_Problem requirements:_ Would you reproduce the entries that follow exactly as they appear?

── Data to examine

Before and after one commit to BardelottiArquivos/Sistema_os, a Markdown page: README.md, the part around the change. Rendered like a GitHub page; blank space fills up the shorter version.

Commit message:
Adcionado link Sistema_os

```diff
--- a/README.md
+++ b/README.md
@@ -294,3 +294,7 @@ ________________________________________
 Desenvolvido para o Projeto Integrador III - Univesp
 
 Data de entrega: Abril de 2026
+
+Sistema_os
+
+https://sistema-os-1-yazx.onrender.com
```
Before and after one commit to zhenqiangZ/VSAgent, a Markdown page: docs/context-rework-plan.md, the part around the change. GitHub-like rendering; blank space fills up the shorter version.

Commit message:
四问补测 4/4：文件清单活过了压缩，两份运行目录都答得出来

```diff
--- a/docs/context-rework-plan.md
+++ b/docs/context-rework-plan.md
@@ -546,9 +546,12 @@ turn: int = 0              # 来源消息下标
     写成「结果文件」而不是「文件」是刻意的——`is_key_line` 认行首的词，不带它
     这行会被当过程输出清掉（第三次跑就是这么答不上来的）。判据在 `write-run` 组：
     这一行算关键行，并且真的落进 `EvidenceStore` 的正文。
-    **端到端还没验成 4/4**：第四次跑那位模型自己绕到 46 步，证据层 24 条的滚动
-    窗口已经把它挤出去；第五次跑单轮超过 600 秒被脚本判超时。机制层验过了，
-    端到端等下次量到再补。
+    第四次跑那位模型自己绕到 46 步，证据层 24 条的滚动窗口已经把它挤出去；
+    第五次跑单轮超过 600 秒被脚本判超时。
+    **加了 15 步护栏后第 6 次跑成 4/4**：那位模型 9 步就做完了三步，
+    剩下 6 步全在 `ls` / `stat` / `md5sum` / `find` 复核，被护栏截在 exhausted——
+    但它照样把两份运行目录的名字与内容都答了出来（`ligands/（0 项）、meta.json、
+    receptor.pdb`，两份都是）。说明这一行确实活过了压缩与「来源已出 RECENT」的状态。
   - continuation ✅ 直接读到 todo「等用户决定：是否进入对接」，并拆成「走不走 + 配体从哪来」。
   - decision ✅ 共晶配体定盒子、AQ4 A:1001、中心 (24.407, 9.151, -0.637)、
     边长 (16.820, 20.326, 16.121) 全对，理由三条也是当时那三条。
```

────

_Result for this task:_
Before and after one commit to BardelottiArquivos/Sistema_os, a Markdown page: README.md, the part around the change. Rendered like a GitHub page; blank space fills up the shorter version.

Commit message:
Adcionado link Sistema_os

```diff
--- a/README.md
+++ b/README.md
@@ -294,3 +294,7 @@ ________________________________________
 Desenvolvido para o Projeto Integrador III - Univesp
 
 Data de entrega: Abril de 2026
+
+Sistema_os
+
+https://sistema-os-1-yazx.onrender.com
```
Before and after one commit to zhenqiangZ/VSAgent, a Markdown page: docs/context-rework-plan.md, the part around the change. GitHub-like rendering; blank space fills up the shorter version.

Commit message:
四问补测 4/4：文件清单活过了压缩，两份运行目录都答得出来

```diff
--- a/docs/context-rework-plan.md
+++ b/docs/context-rework-plan.md
@@ -546,9 +546,12 @@ turn: int = 0              # 来源消息下标
     写成「结果文件」而不是「文件」是刻意的——`is_key_line` 认行首的词，不带它
     这行会被当过程输出清掉（第三次跑就是这么答不上来的）。判据在 `write-run` 组：
     这一行算关键行，并且真的落进 `EvidenceStore` 的正文。
-    **端到端还没验成 4/4**：第四次跑那位模型自己绕到 46 步，证据层 24 条的滚动
-    窗口已经把它挤出去；第五次跑单轮超过 600 秒被脚本判超时。机制层验过了，
-    端到端等下次量到再补。
+    第四次跑那位模型自己绕到 46 步，证据层 24 条的滚动窗口已经把它挤出去；
+    第五次跑单轮超过 600 秒被脚本判超时。
+    **加了 15 步护栏后第 6 次跑成 4/4**：那位模型 9 步就做完了三步，
+    剩下 6 步全在 `ls` / `stat` / `md5sum` / `find` 复核，被护栏截在 exhausted——
+    但它照样把两份运行目录的名字与内容都答了出来（`ligands/（0 项）、meta.json、
+    receptor.pdb`，两份都是）。说明这一行确实活过了压缩与「来源已出 RECENT」的状态。
   - continuation ✅ 直接读到 todo「等用户决定：是否进入对接」，并拆成「走不走 + 配体从哪来」。
   - decision ✅ 共晶配体定盒子、AQ4 A:1001、中心 (24.407, 9.151, -0.637)、
     边长 (16.820, 20.326, 16.121) 全对，理由三条也是当时那三条。
```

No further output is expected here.